The paper was published in Physical Review Letters, and has an efficient team of scientists behind it which includes Yaneer Bar-Yam, the head of the New England Complex Systems Institute (NECSI), Donald E. Ingber, the founding director of the Harvard Wyss Institute for Biologically Inspired Engineering, and Justin Werfel, a researcher affiliated with both. The bound to be controversial idea of favouring of shorter lifespans was raised first 1870, was then rejected based on theoretical arguments. The team argued that the present explanation of evolution uses the idea of ‘mean-feild analysis’(in which instead of taking the exact conditions, an average of all the possible conditions, like resource availability and danger is used), which is not realistic, when applied on actual systems of life, because every group has a different amount of resources, different kinds of dangers, and different ways to approach them, and called this the ‘spatial system analysis’. In the real world these differences from the average does matter.
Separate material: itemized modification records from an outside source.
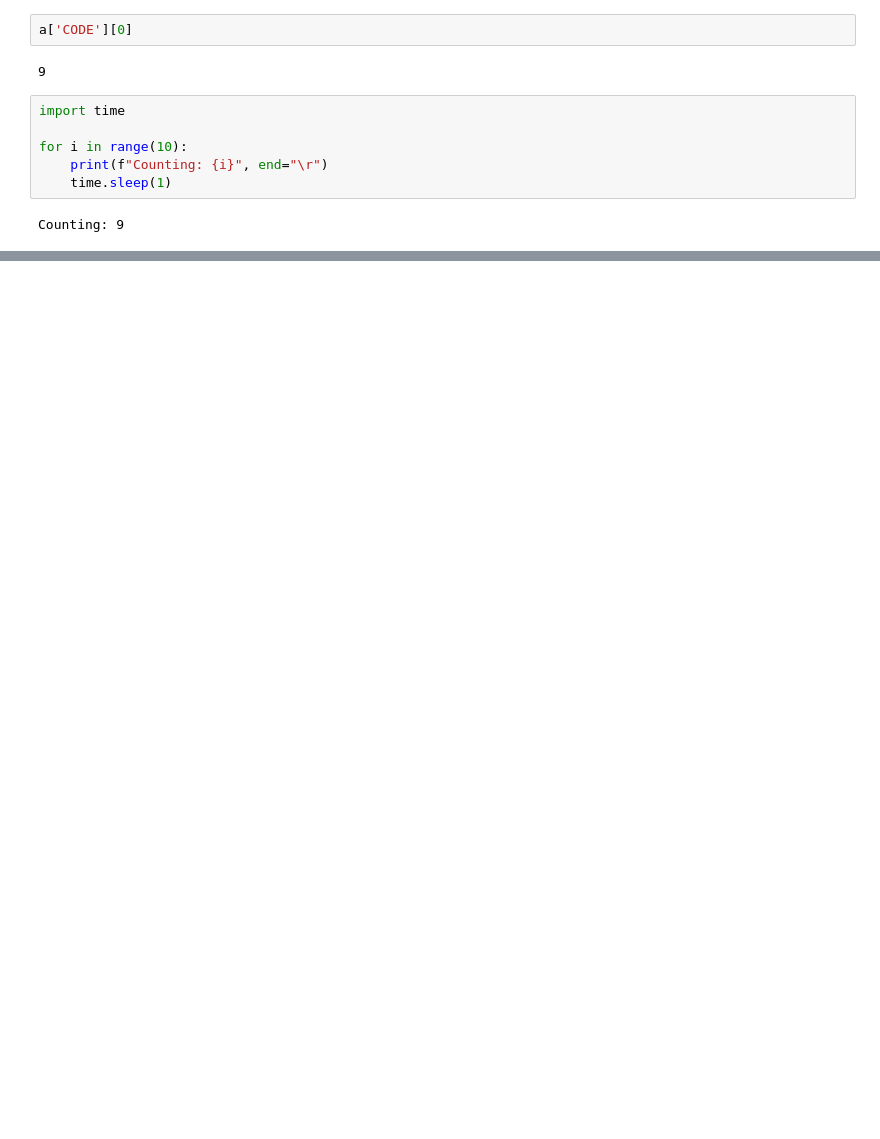
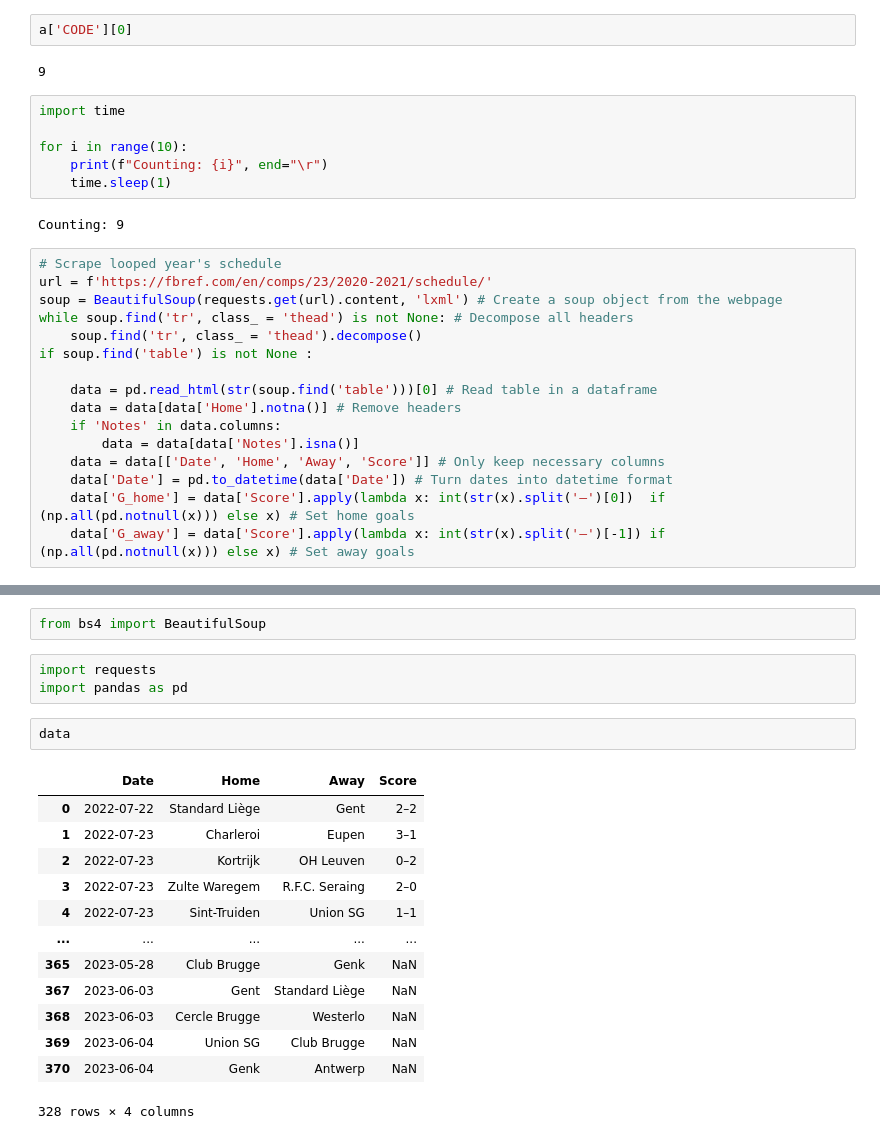
Before and after one commit to martinbog19/premier-league-predictor, a Jupyter notebook: housekeeping.ipynb, the cells around one changed output, grey strips where cells are left out. Saved outputs shown, nothing was run; the diff lists cells and outputs as text; blank space fills up the shorter version.

```diff
--- a/housekeeping.ipynb
+++ b/housekeeping.ipynb
@@ -64,3 +48,19 @@ for i in range(10):
     time.sleep(1)
 # %% [output]
 Counting: 9
+# %%
+# Scrape looped year's schedule
+url = f'https://fbref.com/en/comps/23/2020-2021/schedule/'
+soup = BeautifulSoup(requests.get(url).content, 'lxml') # Create a soup object from the webpage
+while soup.find('tr', class_ = 'thead') is not None: # Decompose all headers
+    soup.find('tr', class_ = 'thead').decompose()
+if soup.find('table') is not None :
+
+    data = pd.read_html(str(soup.find('table')))[0] # Read table in a dataframe
+    data = data[data['Home'].notna()] # Remove headers
+    if 'Notes' in data.columns:
+        data = data[data['Notes'].isna()]
+    data = data[['Date', 'Home', 'Away', 'Score']] # Only keep necessary columns
+    data['Date'] = pd.to_datetime(data['Date']) # Turn dates into datetime format
+    data['G_home'] = data['Score'].apply(lambda x: int(str(x).split('–')[0])  if (np.all(pd.notnull(x))) else x) # Set home goals
+    data['G_away'] = data['Score'].apply(lambda x: int(str(x).split('–')[-1]) if (np.all(pd.notnull(x))) else x) # Set away goals
@@ -66,0 +128,21 @@ Counting: 9
+# %%
+from bs4 import BeautifulSoup
+# %%
+import requests
+import pandas as pd
+# %%
+data
+# %% [output]
+|  | Date | Home | Away | Score |
+| 0 | 2022-07-22 | Standard Liège | Gent | 2–2 |
+| 1 | 2022-07-23 | Charleroi | Eupen | 3–1 |
+| 2 | 2022-07-23 | Kortrijk | OH Leuven | 0–2 |
+| 3 | 2022-07-23 | Zulte Waregem | R.F.C. Seraing | 2–0 |
+| 4 | 2022-07-23 | Sint-Truiden | Union SG | 1–1 |
+| ... | ... | ... | ... | ... |
+| 365 | 2023-05-28 | Club Brugge | Genk | NaN |
+| 367 | 2023-06-03 | Gent | Standard Liège | NaN |
+| 368 | 2023-06-03 | Cercle Brugge | Westerlo | NaN |
+| 369 | 2023-06-04 | Union SG | Club Brugge | NaN |
+| 370 | 2023-06-04 | Genk | Antwerp | NaN |
+328 rows × 4 columns
```
Also changed, not shown: parts of 20 cells of this notebook, 5 other files.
The study shows that death isn’t the final fate of an organism, but a measure taken by evolution based on the availability of resources, and pressure to reproduce. In simple words, evolution considers a group’s efficiency in using the resources around it and saving some for its offsprings. It does not allow a single group to use up all the resources available and leave nothing for the future generations, and so, the evolution has given a shorter lifespan than what could have been otherwise possible. The study used simulations based on a new mathematical model, and tested three categories, competition, ascendance and invasion, their effects on societies and their lifespans.
This is what the paper quotes on these three categories:
“Competition” directly tests the dynamics of two competing strains. We introduce one consumer of the first type into a population of the second, and track the number of each over time. Longer-lived strains can have a temporary advantage that may last for hundreds of generations, but eventually be out-competed by shorter-lived types . The mean- field approximation fails because local resource availability quickly becomes characteristic of the local strain rather than of the population as a whole; longer-lived types have resource-impoverished environments.
“Ascendance” studies explore the evolution of lifespan in a consumer population undergoing mutation.
“Invasion” studies explore the question of evolutionary origin and stability of the trait of intrinsic mortality: If a rare mutation could confer or remove the capacity for lifespan control, would that mutant have an advantage or a disadvantage in its later spread through the population?
The studies clearly show through graphs, that the present explanation is invalid and the new model properly predicts that in the long run, shorter lifespan guarantees longer time on earth. So if you want humans to live long on earth, use fewer resources and life short individual lives.
This study can bring new advancements in medicine. Since, it is shown that lifespan isn’t inherent but is genetic, a deeper understanding can help targeting the proper genes, and thus increase lifespan. So, let’s wait for the peer review of these papers and see whats more in store for us. Happy Reading!
-The Cosmogasmic Person